(Published on June 2008 – JEC Magazine #41)
The insect-like exo-skeleton design of this microdrone uses composites because weight has a major impact on flight times.
The structural architecture of the MD4-200 uses epoxy resin reinforced with carbon fibre and carbon nanotubes (figure 1). The 700x700 mm structure (axis to axis) takes advantage of the composite’s high mechanical strength to reduce weight. The resin is formulated by the French Company Nanoledge which specializes in the integration of nanoparticles into composites. Nanoledge develops innovative new resin systems based on nanoparticles fillers to improve the damage tolerance and electrical conductivity of resins. The fillers used here are Baytubes® C 150 P from Bayer MaterialScience AG. Baytubes are multi-wall carbon nanotube agglomerates with a small outer diameter (an average of 13 to 16 nm in this case), a narrow diameter distribution and an ultrahigh aspect ratio (length-to-diameter ratio, here the length ranges between 1 and 10 μm). These carbon nanotubes show excellent tensile strength and E-modulus, as well as exceptional thermal and electrical conductivity. This carbon monoframe is already a perfect shield against electromagnetic interferences and nanotubes only improve on this characteristic (figure 2).
This rotary-wing aircraft is also equipped with four 370 mm long carbon blades. These blades are removed in case of impact to avoid injuring people. They can also be replaced easily and quickly.

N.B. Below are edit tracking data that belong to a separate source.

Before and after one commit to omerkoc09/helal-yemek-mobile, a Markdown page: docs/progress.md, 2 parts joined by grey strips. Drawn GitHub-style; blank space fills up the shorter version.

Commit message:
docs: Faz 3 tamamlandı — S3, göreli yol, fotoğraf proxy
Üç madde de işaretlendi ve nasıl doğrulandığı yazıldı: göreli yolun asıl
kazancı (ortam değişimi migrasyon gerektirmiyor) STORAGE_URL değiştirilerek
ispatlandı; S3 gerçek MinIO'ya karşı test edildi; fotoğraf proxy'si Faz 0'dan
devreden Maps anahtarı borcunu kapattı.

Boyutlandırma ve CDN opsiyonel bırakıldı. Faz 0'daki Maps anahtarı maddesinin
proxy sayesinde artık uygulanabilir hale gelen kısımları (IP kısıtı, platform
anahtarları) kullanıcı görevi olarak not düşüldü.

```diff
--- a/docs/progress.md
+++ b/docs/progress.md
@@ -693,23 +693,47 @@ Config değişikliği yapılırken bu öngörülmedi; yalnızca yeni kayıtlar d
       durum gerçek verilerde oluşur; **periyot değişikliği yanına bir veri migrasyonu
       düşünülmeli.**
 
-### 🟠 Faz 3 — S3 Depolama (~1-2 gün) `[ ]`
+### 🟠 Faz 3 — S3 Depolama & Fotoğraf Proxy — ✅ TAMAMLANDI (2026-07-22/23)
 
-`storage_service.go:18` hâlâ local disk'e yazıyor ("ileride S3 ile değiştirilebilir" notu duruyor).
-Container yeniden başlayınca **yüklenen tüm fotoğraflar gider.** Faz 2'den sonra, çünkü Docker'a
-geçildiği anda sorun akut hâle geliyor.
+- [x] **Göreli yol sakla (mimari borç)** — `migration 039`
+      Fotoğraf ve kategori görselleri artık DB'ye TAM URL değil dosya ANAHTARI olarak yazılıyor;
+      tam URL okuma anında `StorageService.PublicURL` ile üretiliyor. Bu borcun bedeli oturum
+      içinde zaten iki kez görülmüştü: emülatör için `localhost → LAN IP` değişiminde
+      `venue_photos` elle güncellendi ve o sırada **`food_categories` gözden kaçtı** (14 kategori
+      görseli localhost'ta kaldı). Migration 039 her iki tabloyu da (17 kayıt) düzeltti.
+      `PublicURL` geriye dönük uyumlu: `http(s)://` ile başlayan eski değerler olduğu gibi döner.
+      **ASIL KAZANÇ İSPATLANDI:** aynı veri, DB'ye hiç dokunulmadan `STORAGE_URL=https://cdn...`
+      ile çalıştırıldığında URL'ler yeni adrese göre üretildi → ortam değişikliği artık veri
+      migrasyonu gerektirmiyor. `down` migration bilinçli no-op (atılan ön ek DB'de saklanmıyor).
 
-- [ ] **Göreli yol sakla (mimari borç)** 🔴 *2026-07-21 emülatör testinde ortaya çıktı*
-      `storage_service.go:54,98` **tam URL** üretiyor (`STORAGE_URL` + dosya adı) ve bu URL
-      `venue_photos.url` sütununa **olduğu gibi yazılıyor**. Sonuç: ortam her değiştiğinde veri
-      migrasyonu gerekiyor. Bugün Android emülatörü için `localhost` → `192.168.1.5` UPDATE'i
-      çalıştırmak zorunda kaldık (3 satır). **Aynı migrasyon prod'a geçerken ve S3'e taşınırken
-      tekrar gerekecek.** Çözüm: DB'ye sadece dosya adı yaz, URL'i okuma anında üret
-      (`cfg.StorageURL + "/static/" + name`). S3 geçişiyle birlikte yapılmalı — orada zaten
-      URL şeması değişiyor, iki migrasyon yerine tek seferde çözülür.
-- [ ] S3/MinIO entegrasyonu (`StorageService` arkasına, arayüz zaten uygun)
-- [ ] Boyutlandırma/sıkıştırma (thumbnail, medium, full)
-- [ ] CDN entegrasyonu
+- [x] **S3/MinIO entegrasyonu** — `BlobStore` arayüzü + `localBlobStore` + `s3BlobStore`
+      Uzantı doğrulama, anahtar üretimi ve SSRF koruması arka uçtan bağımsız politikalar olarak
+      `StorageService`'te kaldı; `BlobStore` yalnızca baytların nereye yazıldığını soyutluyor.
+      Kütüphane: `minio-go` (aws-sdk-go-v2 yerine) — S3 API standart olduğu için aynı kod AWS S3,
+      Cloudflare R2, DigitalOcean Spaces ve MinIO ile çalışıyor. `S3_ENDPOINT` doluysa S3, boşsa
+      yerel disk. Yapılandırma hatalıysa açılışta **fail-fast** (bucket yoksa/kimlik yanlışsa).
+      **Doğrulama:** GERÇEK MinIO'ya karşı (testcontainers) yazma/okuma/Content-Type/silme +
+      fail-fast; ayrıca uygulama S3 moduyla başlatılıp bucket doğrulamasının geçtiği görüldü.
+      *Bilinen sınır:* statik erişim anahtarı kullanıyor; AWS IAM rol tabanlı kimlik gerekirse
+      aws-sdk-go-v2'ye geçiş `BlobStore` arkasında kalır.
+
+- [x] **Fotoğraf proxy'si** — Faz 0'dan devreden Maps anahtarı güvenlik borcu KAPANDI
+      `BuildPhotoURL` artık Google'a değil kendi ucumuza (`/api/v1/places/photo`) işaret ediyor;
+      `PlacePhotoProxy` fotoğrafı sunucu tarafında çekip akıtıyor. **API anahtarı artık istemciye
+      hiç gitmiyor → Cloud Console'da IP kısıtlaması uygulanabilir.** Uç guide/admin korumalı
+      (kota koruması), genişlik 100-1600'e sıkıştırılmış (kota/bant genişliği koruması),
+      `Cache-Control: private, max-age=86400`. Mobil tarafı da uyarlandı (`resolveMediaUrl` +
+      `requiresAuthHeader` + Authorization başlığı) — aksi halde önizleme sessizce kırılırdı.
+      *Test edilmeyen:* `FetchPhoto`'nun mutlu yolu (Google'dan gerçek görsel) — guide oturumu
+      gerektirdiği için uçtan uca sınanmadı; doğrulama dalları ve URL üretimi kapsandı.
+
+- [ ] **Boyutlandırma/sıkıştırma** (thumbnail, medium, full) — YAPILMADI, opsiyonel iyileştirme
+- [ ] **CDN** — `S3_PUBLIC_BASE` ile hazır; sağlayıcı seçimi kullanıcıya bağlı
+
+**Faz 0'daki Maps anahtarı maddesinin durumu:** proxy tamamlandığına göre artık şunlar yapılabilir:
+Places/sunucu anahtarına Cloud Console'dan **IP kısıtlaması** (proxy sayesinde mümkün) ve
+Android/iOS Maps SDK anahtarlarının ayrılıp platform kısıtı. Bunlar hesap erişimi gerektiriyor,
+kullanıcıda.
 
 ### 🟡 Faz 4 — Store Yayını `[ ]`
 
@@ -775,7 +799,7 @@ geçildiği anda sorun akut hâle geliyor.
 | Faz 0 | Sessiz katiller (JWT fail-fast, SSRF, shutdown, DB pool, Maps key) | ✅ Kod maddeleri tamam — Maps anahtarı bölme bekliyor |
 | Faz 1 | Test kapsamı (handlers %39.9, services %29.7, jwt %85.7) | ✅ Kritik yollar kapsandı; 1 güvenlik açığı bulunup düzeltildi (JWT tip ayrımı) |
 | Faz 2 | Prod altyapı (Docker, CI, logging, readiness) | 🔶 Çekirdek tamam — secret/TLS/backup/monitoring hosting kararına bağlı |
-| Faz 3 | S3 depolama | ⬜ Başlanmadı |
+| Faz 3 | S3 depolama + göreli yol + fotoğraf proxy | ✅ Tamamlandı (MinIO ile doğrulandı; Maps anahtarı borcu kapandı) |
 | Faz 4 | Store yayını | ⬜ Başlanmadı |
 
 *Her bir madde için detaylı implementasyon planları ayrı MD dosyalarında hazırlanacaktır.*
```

The MD4-200 is a VTOL AUMAV. VTOL stands for Vertical Take Off and Landing, and AUMAV for Autonomous Unmanned Micro Aerial Vehicle. The machine weighs only 900 grams. Its Altitude and Attitude and Heading Reference System (AAHRS) uses accelerometers, gyroscopes and magnetometers, as well as air pressure, humidity and temperature sensors. Thus, it can be remote controlled and operated autonomously by GPS waypoint navigation. The machine can stabilise itself. Its security features, such as autonomous landing on low battery or missing radio signal, prevent it from crashing. According to Microdrones, even inexperienced people can learn to fly the machine in one hour. The highly effective propulsion system produces very little noise, less than 62 dBA at 3 metres distance. With the optional video glasses, the operating range can reach up to 500 metres. Depending on the payload and temperature, the flight duration can reach 20 minutes with its four Li-polymer batteries.
Flying eyes and more
Sharp pictures can be obtained under a wind of 4 metres per second. The drone is used in many different applications up to 150 m from the ground: aerial photography, archaeology, surveillance, plant inspection, fire and rescue services, border control, police, special forces, army, etc. A modular payload concept with a 200 gram capacity allows the drone to be individually equipped for different tasks, e.g.: with a high-resolution digital camera, a daylight colour video sensor, a video sensor near infra-red spectrum, a bolometer, a radio relay station, measuring instruments, etc. The video receiver with an optional notebook can be used for observing and recording any type of mission and duplicating the data on to a CD or DVD.